* Exercise *
State the number of lines below in which the word "transfer" appears. Nothing else belongs in the answer.
[Provided information]
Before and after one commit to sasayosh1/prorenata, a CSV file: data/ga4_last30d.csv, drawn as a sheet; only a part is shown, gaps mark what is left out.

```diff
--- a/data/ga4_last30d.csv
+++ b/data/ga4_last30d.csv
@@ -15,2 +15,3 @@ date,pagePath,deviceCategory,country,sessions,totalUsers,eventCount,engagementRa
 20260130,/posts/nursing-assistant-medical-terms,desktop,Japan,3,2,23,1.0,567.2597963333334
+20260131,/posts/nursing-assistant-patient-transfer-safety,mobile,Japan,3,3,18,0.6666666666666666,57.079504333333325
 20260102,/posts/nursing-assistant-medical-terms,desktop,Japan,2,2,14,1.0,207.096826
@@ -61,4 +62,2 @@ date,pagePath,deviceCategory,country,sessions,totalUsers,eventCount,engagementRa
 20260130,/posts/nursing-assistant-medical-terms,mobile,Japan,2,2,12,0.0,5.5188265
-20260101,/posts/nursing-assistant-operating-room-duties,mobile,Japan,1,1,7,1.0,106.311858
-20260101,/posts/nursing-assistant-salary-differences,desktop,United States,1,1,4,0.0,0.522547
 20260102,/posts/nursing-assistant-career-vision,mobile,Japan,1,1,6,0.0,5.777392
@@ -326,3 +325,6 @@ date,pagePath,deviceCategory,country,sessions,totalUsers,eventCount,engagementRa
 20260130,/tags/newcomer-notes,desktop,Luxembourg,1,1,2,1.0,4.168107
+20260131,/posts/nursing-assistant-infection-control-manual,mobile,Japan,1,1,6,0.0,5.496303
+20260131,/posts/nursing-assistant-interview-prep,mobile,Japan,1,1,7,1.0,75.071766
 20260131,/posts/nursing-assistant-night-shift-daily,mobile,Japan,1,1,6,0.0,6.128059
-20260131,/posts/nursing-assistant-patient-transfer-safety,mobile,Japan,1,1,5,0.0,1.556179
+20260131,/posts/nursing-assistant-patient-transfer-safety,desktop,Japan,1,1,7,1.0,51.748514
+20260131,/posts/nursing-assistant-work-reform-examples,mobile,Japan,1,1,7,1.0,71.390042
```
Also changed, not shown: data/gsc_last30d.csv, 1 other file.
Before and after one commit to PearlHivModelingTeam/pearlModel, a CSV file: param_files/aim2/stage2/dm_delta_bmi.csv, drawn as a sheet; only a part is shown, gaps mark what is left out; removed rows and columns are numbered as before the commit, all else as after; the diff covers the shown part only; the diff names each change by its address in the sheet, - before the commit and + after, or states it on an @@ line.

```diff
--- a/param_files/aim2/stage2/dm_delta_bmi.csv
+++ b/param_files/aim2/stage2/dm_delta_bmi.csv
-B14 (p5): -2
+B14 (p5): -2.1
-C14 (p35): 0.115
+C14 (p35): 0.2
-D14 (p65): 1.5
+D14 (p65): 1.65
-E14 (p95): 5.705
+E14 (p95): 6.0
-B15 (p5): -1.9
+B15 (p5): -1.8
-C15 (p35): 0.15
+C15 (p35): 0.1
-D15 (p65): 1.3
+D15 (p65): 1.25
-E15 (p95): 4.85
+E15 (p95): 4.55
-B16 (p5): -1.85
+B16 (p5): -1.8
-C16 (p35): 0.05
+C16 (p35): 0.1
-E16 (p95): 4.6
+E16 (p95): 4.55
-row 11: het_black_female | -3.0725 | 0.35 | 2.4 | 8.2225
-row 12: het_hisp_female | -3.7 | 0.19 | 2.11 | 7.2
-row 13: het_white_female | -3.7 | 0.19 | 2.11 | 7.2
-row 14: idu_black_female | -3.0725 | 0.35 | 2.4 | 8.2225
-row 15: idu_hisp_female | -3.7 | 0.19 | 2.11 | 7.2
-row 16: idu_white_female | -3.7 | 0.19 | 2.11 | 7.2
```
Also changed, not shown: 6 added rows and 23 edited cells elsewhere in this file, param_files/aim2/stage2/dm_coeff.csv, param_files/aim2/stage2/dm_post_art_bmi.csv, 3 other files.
[/Provided information]
* Answer section *
3